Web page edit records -
********************

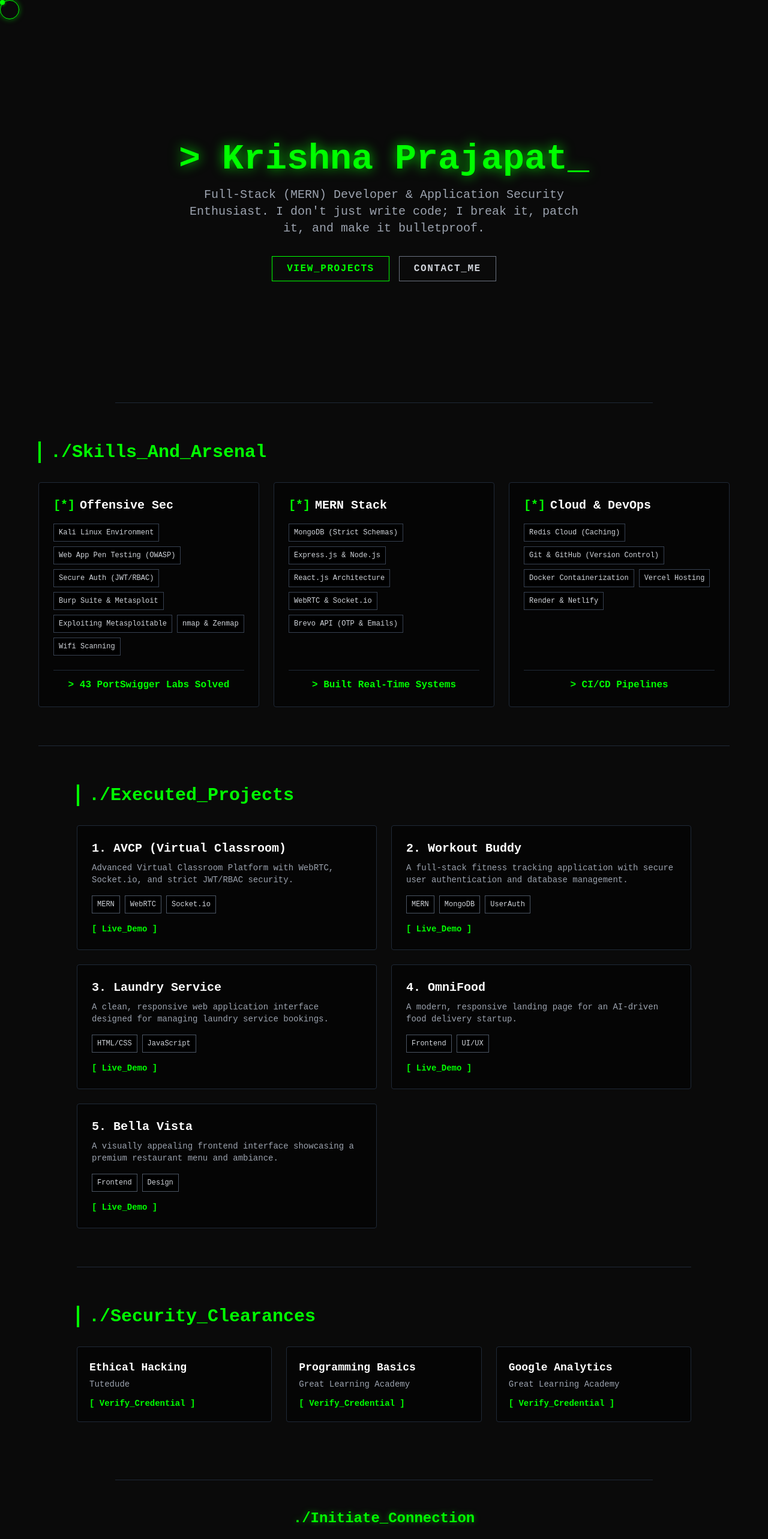
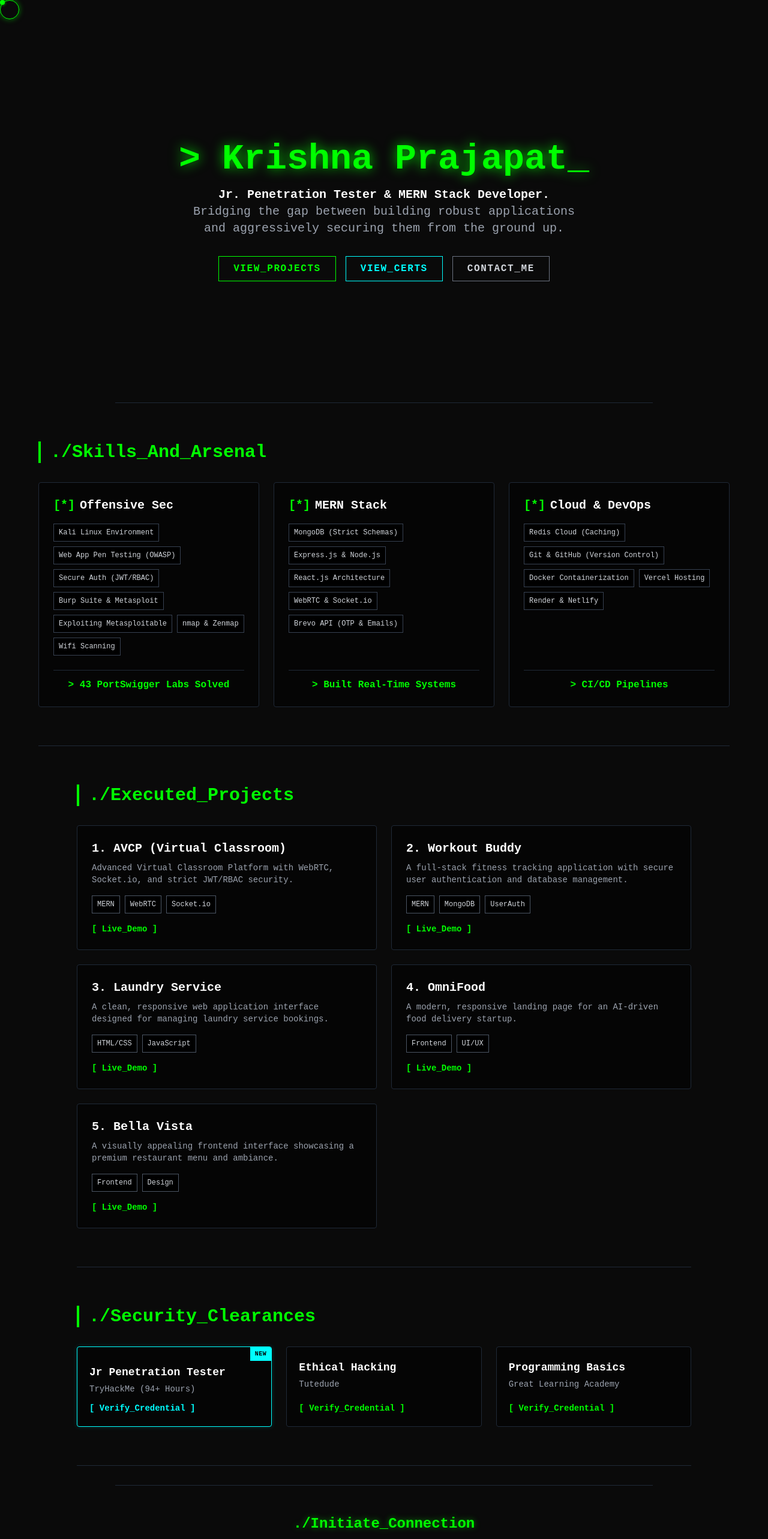
Before and after one commit to Krishna4596/hacker-portfolio, a React (Vite) app: page / in a window 1280 px wide. Shown: the top 2566 px of the page at 60% size. Built offline with nearby package versions, Linux system fonts and the light colour scheme.

Commit message:
feat: updated hero section, added THM Jr Pentester cert and neon cursor

```diff
--- a/src/App.jsx
+++ b/src/App.jsx
@@ -67,18 +67,22 @@ function App() {
         className={`fixed top-0 left-0 w-8 h-8 border rounded-full pointer-events-none z-50 hidden md:block transition-all duration-150 ease-out ${isHoveringLink ? 'scale-[1.8] border-[#00ffff] shadow-[0_0_15px_rgba(0,255,255,0.6)]' : 'scale-100 border-hackerGreen shadow-[0_0_10px_rgba(0,255,0,0.5)]'}`}
       ></div>
 
-      {/* --- HERO SECTION --- */}
+       {/* --- HERO SECTION --- */}
       <div className="min-h-[80vh] flex flex-col items-center justify-center text-center w-full max-w-4xl border-b border-gray-800">
         <h1 className="text-4xl md:text-6xl font-bold text-hackerGreen mb-4 drop-shadow-[0_0_10px_rgba(0,255,0,0.8)]">
           &gt; Krishna Prajapat_
         </h1>
         <p className="text-lg md:text-xl text-gray-400 mb-8 max-w-2xl leading-relaxed">
-          Full-Stack (MERN) Developer & Application Security Enthusiast.
-          I don't just write code; I break it, patch it, and make it bulletproof.
+          <span className="text-white font-bold">Jr. Penetration Tester & MERN Stack Developer.</span> <br/>
+          Bridging the gap between building robust applications and aggressively securing them from the ground up.
         </p>
         <div className="flex flex-wrap justify-center gap-4">
           <a href="#projects" className="border border-hackerGreen text-hackerGreen px-6 py-2 hover:bg-hackerGreen hover:text-black transition-all duration-300 font-bold tracking-widest cursor-none">
             VIEW_PROJECTS
+          </a>
+          {/* New VIEW_CERTS Button in Neon Cyan */}
+          <a href="#certifications" className="border border-[#00ffff] text-[#00ffff] px-6 py-2 hover:bg-[#00ffff] hover:shadow-[0_0_10px_rgba(0,255,255,0.8)] hover:text-black transition-all duration-300 font-bold tracking-widest cursor-none">
+            VIEW_CERTS
           </a>
           <a href="#contact" className="border border-gray-500 text-gray-300 px-6 py-2 hover:border-white hover:text-white transition-all duration-300 font-bold tracking-widest cursor-none">
             CONTACT_ME
@@ -206,12 +210,23 @@ function App() {
         </div>
       </div>
 
-      {/* --- CERTIFICATIONS SECTION --- */}
-      <div className="w-full max-w-5xl py-16 mx-auto">
+     {/* --- CERTIFICATIONS SECTION --- */}
+      <div id="certifications" className="w-full max-w-5xl py-16 mx-auto border-b border-gray-800">
         <h2 className="text-3xl font-bold text-hackerGreen mb-8 border-l-4 border-hackerGreen pl-4">
           ./Security_Clearances
         </h2>
         <div className="grid grid-cols-1 md:grid-cols-3 gap-6">
+
+          {/* Main THM Certificate with special Cyan Glow */}
+          <div className="h-full flex flex-col bg-darkerBg border border-[#00ffff] shadow-[0_0_8px_rgba(0,255,255,0.15)] p-5 rounded hover:border-hackerGreen hover:shadow-[0_0_12px_rgba(0,255,0,0.4)] transition-all duration-300 cursor-none relative overflow-hidden">
+            <div className="absolute top-0 right-0 bg-[#00ffff] text-black text-[10px] font-bold px-2 py-1 tracking-wider">NEW</div>
+            <h3 className="text-lg font-bold text-white mb-1 mt-2">Jr Penetration Tester</h3>
+            <p className="flex-1 text-gray-400 text-sm mb-3">TryHackMe (94+ Hours)</p>
+            <a href="https://tryhackme-certificates.s3-eu-west-1.amazonaws.com/THM-52EZYVH0BU.pdf" target="_blank" rel="noreferrer" className="text-[#00ffff] hover:text-hackerGreen hover:drop-shadow-[0_0_5px_rgba(0,255,0,0.8)] transition-all duration-300 text-sm font-bold block mt-auto cursor-none w-fit">
+              [ Verify_Credential ]
+            </a>
+          </div>
+
           <div className="h-full flex flex-col bg-darkerBg border border-gray-800 p-5 rounded hover:border-hackerGreen transition-all duration-300 cursor-none">
             <h3 className="text-lg font-bold text-white mb-1">Ethical Hacking</h3>
             <p className="flex-1 text-gray-400 text-sm mb-3">Tutedude</p>
@@ -219,6 +234,7 @@ function App() {
               [ Verify_Credential ]
             </a>
           </div>
+
           <div className="h-full flex flex-col bg-darkerBg border border-gray-800 p-5 rounded hover:border-hackerGreen transition-all duration-300 cursor-none">
             <h3 className="text-lg font-bold text-white mb-1">Programming Basics</h3>
             <p className="flex-1 text-gray-400 text-sm mb-3">Great Learning Academy</p>
@@ -226,13 +242,7 @@ function App() {
               [ Verify_Credential ]
             </a>
           </div>
-          <div className="h-full flex flex-col bg-darkerBg border border-gray-800 p-5 rounded hover:border-hackerGreen transition-all duration-300 cursor-none">
-            <h3 className="text-lg font-bold text-white mb-1">Google Analytics</h3>
-            <p className="flex-1 text-gray-400 text-sm mb-3">Great Learning Academy</p>
-            <a href="https://www.mygreatlearning.com/certificate/OFYRQEAY" target="_blank" rel="noreferrer" className="text-hackerGreen hover:text-[#00ffff] hover:drop-shadow-[0_0_5px_rgba(0,255,255,0.8)] transition-all duration-300 text-sm font-bold block mt-auto cursor-none w-fit">
-              [ Verify_Credential ]
-            </a>
-          </div>
+
         </div>
       </div>
 
@@ -249,7 +259,7 @@ function App() {
           <a href="https://github.com/Krishna4596" target="_blank" rel="noreferrer" className="border border-gray-700 text-white bg-darkerBg px-6 py-2 hover:border-[#00ffff] hover:text-[#00ffff] hover:shadow-[0_0_10px_rgba(0,255,255,0.5)] transition-all duration-300 font-bold tracking-widest cursor-none text-sm">
             [ GitHub ]
           </a>
-          <a href="https://www.linkedin.com/in/krishna-prajapat-474089338/" target="_blank" rel="noreferrer" className="border border-gray-700 text-white bg-darkerBg px-6 py-2 hover:border-[#00ffff] hover:text-[#00ffff] hover:shadow-[0_0_10px_rgba(0,255,255,0.5)] transition-all duration-300 font-bold tracking-widest cursor-none text-sm">
+          <a href="https://www.linkedin.com/in/krishnaprajapat" target="_blank" rel="noreferrer" className="border border-gray-700 text-white bg-darkerBg px-6 py-2 hover:border-[#00ffff] hover:text-[#00ffff] hover:shadow-[0_0_10px_rgba(0,255,255,0.5)] transition-all duration-300 font-bold tracking-widest cursor-none text-sm">
             [ LinkedIn ]
           </a>
           <a href="mailto:krishprajapat9977@gmail.com" className="border border-gray-700 text-white bg-darkerBg px-6 py-2 hover:border-[#00ffff] hover:text-[#00ffff] hover:shadow-[0_0_10px_rgba(0,255,255,0.5)] transition-all duration-300 font-bold tracking-widest cursor-none text-sm">
--- a/src/index.css
+++ b/src/index.css
@@ -7,3 +7,6 @@ body {
   color: #ffffff;
   margin: 0;
 }
+html {
+  scroll-behavior: smooth;
+}
```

********************

What you have to do -
Leave out all images, then reproduce the entries above exactly.

Answer to this exercise -
Before and after one commit to Krishna4596/hacker-portfolio, a React (Vite) app: page / in a window 1280 px wide. Shown: the top 2566 px of the page at 60% size. Built offline with nearby package versions, Linux system fonts and the light colour scheme.

Commit message:
feat: updated hero section, added THM Jr Pentester cert and neon cursor

```diff
--- a/src/App.jsx
+++ b/src/App.jsx
@@ -67,18 +67,22 @@ function App() {
         className={`fixed top-0 left-0 w-8 h-8 border rounded-full pointer-events-none z-50 hidden md:block transition-all duration-150 ease-out ${isHoveringLink ? 'scale-[1.8] border-[#00ffff] shadow-[0_0_15px_rgba(0,255,255,0.6)]' : 'scale-100 border-hackerGreen shadow-[0_0_10px_rgba(0,255,0,0.5)]'}`}
       ></div>
 
-      {/* --- HERO SECTION --- */}
+       {/* --- HERO SECTION --- */}
       <div className="min-h-[80vh] flex flex-col items-center justify-center text-center w-full max-w-4xl border-b border-gray-800">
         <h1 className="text-4xl md:text-6xl font-bold text-hackerGreen mb-4 drop-shadow-[0_0_10px_rgba(0,255,0,0.8)]">
           &gt; Krishna Prajapat_
         </h1>
         <p className="text-lg md:text-xl text-gray-400 mb-8 max-w-2xl leading-relaxed">
-          Full-Stack (MERN) Developer & Application Security Enthusiast.
-          I don't just write code; I break it, patch it, and make it bulletproof.
+          <span className="text-white font-bold">Jr. Penetration Tester & MERN Stack Developer.</span> <br/>
+          Bridging the gap between building robust applications and aggressively securing them from the ground up.
         </p>
         <div className="flex flex-wrap justify-center gap-4">
           <a href="#projects" className="border border-hackerGreen text-hackerGreen px-6 py-2 hover:bg-hackerGreen hover:text-black transition-all duration-300 font-bold tracking-widest cursor-none">
             VIEW_PROJECTS
+          </a>
+          {/* New VIEW_CERTS Button in Neon Cyan */}
+          <a href="#certifications" className="border border-[#00ffff] text-[#00ffff] px-6 py-2 hover:bg-[#00ffff] hover:shadow-[0_0_10px_rgba(0,255,255,0.8)] hover:text-black transition-all duration-300 font-bold tracking-widest cursor-none">
+            VIEW_CERTS
           </a>
           <a href="#contact" className="border border-gray-500 text-gray-300 px-6 py-2 hover:border-white hover:text-white transition-all duration-300 font-bold tracking-widest cursor-none">
             CONTACT_ME
@@ -206,12 +210,23 @@ function App() {
         </div>
       </div>
 
-      {/* --- CERTIFICATIONS SECTION --- */}
-      <div className="w-full max-w-5xl py-16 mx-auto">
+     {/* --- CERTIFICATIONS SECTION --- */}
+      <div id="certifications" className="w-full max-w-5xl py-16 mx-auto border-b border-gray-800">
         <h2 className="text-3xl font-bold text-hackerGreen mb-8 border-l-4 border-hackerGreen pl-4">
           ./Security_Clearances
         </h2>
         <div className="grid grid-cols-1 md:grid-cols-3 gap-6">
+
+          {/* Main THM Certificate with special Cyan Glow */}
+          <div className="h-full flex flex-col bg-darkerBg border border-[#00ffff] shadow-[0_0_8px_rgba(0,255,255,0.15)] p-5 rounded hover:border-hackerGreen hover:shadow-[0_0_12px_rgba(0,255,0,0.4)] transition-all duration-300 cursor-none relative overflow-hidden">
+            <div className="absolute top-0 right-0 bg-[#00ffff] text-black text-[10px] font-bold px-2 py-1 tracking-wider">NEW</div>
+            <h3 className="text-lg font-bold text-white mb-1 mt-2">Jr Penetration Tester</h3>
+            <p className="flex-1 text-gray-400 text-sm mb-3">TryHackMe (94+ Hours)</p>
+            <a href="https://tryhackme-certificates.s3-eu-west-1.amazonaws.com/THM-52EZYVH0BU.pdf" target="_blank" rel="noreferrer" className="text-[#00ffff] hover:text-hackerGreen hover:drop-shadow-[0_0_5px_rgba(0,255,0,0.8)] transition-all duration-300 text-sm font-bold block mt-auto cursor-none w-fit">
+              [ Verify_Credential ]
+            </a>
+          </div>
+
           <div className="h-full flex flex-col bg-darkerBg border border-gray-800 p-5 rounded hover:border-hackerGreen transition-all duration-300 cursor-none">
             <h3 className="text-lg font-bold text-white mb-1">Ethical Hacking</h3>
             <p className="flex-1 text-gray-400 text-sm mb-3">Tutedude</p>
@@ -219,6 +234,7 @@ function App() {
               [ Verify_Credential ]
             </a>
           </div>
+
           <div className="h-full flex flex-col bg-darkerBg border border-gray-800 p-5 rounded hover:border-hackerGreen transition-all duration-300 cursor-none">
             <h3 className="text-lg font-bold text-white mb-1">Programming Basics</h3>
             <p className="flex-1 text-gray-400 text-sm mb-3">Great Learning Academy</p>
@@ -226,13 +242,7 @@ function App() {
               [ Verify_Credential ]
             </a>
           </div>
-          <div className="h-full flex flex-col bg-darkerBg border border-gray-800 p-5 rounded hover:border-hackerGreen transition-all duration-300 cursor-none">
-            <h3 className="text-lg font-bold text-white mb-1">Google Analytics</h3>
-            <p className="flex-1 text-gray-400 text-sm mb-3">Great Learning Academy</p>
-            <a href="https://www.mygreatlearning.com/certificate/OFYRQEAY" target="_blank" rel="noreferrer" className="text-hackerGreen hover:text-[#00ffff] hover:drop-shadow-[0_0_5px_rgba(0,255,255,0.8)] transition-all duration-300 text-sm font-bold block mt-auto cursor-none w-fit">
-              [ Verify_Credential ]
-            </a>
-          </div>
+
         </div>
       </div>
 
@@ -249,7 +259,7 @@ function App() {
           <a href="https://github.com/Krishna4596" target="_blank" rel="noreferrer" className="border border-gray-700 text-white bg-darkerBg px-6 py-2 hover:border-[#00ffff] hover:text-[#00ffff] hover:shadow-[0_0_10px_rgba(0,255,255,0.5)] transition-all duration-300 font-bold tracking-widest cursor-none text-sm">
             [ GitHub ]
           </a>
-          <a href="https://www.linkedin.com/in/krishna-prajapat-474089338/" target="_blank" rel="noreferrer" className="border border-gray-700 text-white bg-darkerBg px-6 py-2 hover:border-[#00ffff] hover:text-[#00ffff] hover:shadow-[0_0_10px_rgba(0,255,255,0.5)] transition-all duration-300 font-bold tracking-widest cursor-none text-sm">
+          <a href="https://www.linkedin.com/in/krishnaprajapat" target="_blank" rel="noreferrer" className="border border-gray-700 text-white bg-darkerBg px-6 py-2 hover:border-[#00ffff] hover:text-[#00ffff] hover:shadow-[0_0_10px_rgba(0,255,255,0.5)] transition-all duration-300 font-bold tracking-widest cursor-none text-sm">
             [ LinkedIn ]
           </a>
           <a href="mailto:krishprajapat9977@gmail.com" className="border border-gray-700 text-white bg-darkerBg px-6 py-2 hover:border-[#00ffff] hover:text-[#00ffff] hover:shadow-[0_0_10px_rgba(0,255,255,0.5)] transition-all duration-300 font-bold tracking-widest cursor-none text-sm">
--- a/src/index.css
+++ b/src/index.css
@@ -7,3 +7,6 @@ body {
   color: #ffffff;
   margin: 0;
 }
+html {
+  scroll-behavior: smooth;
+}
```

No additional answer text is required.